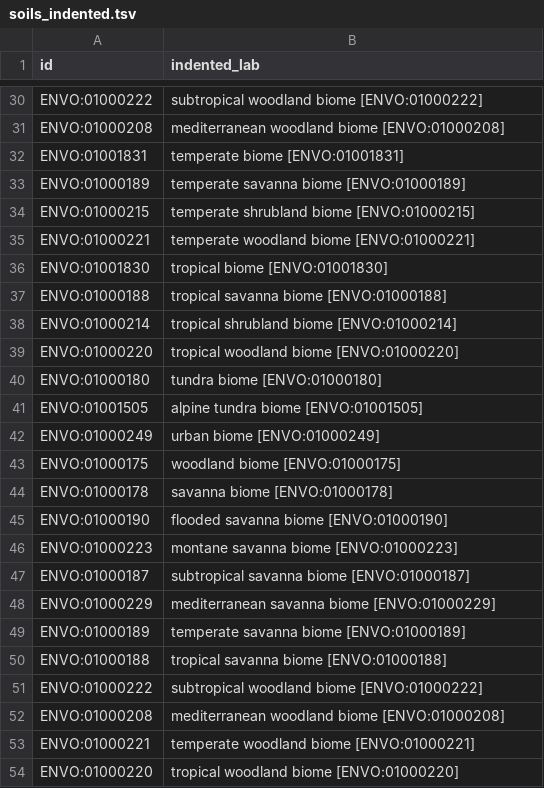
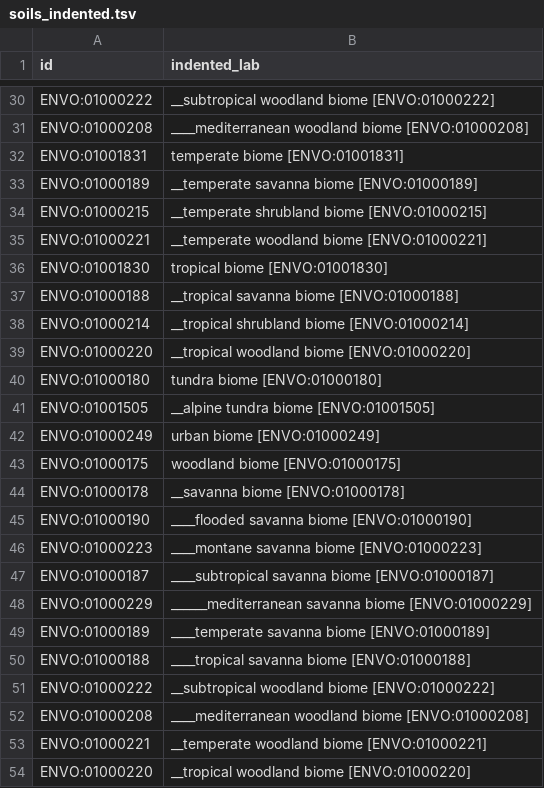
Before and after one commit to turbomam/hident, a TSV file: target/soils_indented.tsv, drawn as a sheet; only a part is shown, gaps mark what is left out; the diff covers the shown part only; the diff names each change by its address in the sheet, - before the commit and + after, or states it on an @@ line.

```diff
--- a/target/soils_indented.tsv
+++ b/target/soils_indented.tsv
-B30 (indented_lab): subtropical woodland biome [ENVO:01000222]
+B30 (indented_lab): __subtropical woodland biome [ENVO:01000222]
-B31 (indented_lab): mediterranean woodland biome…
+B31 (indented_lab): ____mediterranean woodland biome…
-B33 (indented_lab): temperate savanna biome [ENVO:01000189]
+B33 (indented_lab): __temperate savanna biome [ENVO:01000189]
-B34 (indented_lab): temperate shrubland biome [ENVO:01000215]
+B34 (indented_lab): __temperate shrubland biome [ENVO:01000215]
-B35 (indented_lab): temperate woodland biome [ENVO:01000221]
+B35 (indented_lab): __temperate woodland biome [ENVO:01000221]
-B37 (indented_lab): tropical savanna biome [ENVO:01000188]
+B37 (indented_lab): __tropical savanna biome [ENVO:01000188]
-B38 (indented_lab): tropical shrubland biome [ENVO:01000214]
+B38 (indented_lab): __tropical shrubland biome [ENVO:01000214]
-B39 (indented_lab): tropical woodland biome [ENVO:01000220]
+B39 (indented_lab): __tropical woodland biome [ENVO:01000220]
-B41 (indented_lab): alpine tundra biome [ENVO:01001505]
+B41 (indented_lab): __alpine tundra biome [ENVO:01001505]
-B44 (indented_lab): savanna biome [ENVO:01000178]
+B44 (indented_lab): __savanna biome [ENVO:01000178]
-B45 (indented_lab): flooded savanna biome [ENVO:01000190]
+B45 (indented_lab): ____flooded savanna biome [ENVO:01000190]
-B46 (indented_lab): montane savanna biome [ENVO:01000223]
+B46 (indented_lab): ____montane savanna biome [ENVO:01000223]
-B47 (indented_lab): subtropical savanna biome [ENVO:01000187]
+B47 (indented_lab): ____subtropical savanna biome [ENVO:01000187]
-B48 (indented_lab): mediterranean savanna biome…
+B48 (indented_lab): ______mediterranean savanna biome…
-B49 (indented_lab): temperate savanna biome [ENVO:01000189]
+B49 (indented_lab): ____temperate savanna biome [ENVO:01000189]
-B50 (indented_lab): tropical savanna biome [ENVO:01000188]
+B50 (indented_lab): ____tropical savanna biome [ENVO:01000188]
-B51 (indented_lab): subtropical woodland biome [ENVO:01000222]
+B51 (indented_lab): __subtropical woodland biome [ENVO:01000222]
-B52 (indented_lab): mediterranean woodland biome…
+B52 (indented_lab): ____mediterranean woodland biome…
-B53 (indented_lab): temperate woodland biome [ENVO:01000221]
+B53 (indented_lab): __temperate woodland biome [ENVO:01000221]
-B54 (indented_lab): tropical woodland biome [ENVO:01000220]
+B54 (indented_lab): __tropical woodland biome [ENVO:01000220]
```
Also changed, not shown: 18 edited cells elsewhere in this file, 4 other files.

━━━━

- [Work instruction]:
Repeat the data exactly as given. Keep every picture out of the copy.

- [Solution to the exercise]:
Before and after one commit to turbomam/hident, a TSV file: target/soils_indented.tsv, drawn as a sheet; only a part is shown, gaps mark what is left out; the diff covers the shown part only; the diff names each change by its address in the sheet, - before the commit and + after, or states it on an @@ line.

```diff
--- a/target/soils_indented.tsv
+++ b/target/soils_indented.tsv
-B30 (indented_lab): subtropical woodland biome [ENVO:01000222]
+B30 (indented_lab): __subtropical woodland biome [ENVO:01000222]
-B31 (indented_lab): mediterranean woodland biome…
+B31 (indented_lab): ____mediterranean woodland biome…
-B33 (indented_lab): temperate savanna biome [ENVO:01000189]
+B33 (indented_lab): __temperate savanna biome [ENVO:01000189]
-B34 (indented_lab): temperate shrubland biome [ENVO:01000215]
+B34 (indented_lab): __temperate shrubland biome [ENVO:01000215]
-B35 (indented_lab): temperate woodland biome [ENVO:01000221]
+B35 (indented_lab): __temperate woodland biome [ENVO:01000221]
-B37 (indented_lab): tropical savanna biome [ENVO:01000188]
+B37 (indented_lab): __tropical savanna biome [ENVO:01000188]
-B38 (indented_lab): tropical shrubland biome [ENVO:01000214]
+B38 (indented_lab): __tropical shrubland biome [ENVO:01000214]
-B39 (indented_lab): tropical woodland biome [ENVO:01000220]
+B39 (indented_lab): __tropical woodland biome [ENVO:01000220]
-B41 (indented_lab): alpine tundra biome [ENVO:01001505]
+B41 (indented_lab): __alpine tundra biome [ENVO:01001505]
-B44 (indented_lab): savanna biome [ENVO:01000178]
+B44 (indented_lab): __savanna biome [ENVO:01000178]
-B45 (indented_lab): flooded savanna biome [ENVO:01000190]
+B45 (indented_lab): ____flooded savanna biome [ENVO:01000190]
-B46 (indented_lab): montane savanna biome [ENVO:01000223]
+B46 (indented_lab): ____montane savanna biome [ENVO:01000223]
-B47 (indented_lab): subtropical savanna biome [ENVO:01000187]
+B47 (indented_lab): ____subtropical savanna biome [ENVO:01000187]
-B48 (indented_lab): mediterranean savanna biome…
+B48 (indented_lab): ______mediterranean savanna biome…
-B49 (indented_lab): temperate savanna biome [ENVO:01000189]
+B49 (indented_lab): ____temperate savanna biome [ENVO:01000189]
-B50 (indented_lab): tropical savanna biome [ENVO:01000188]
+B50 (indented_lab): ____tropical savanna biome [ENVO:01000188]
-B51 (indented_lab): subtropical woodland biome [ENVO:01000222]
+B51 (indented_lab): __subtropical woodland biome [ENVO:01000222]
-B52 (indented_lab): mediterranean woodland biome…
+B52 (indented_lab): ____mediterranean woodland biome…
-B53 (indented_lab): temperate woodland biome [ENVO:01000221]
+B53 (indented_lab): __temperate woodland biome [ENVO:01000221]
-B54 (indented_lab): tropical woodland biome [ENVO:01000220]
+B54 (indented_lab): __tropical woodland biome [ENVO:01000220]
```
Also changed, not shown: 18 edited cells elsewhere in this file, 4 other files.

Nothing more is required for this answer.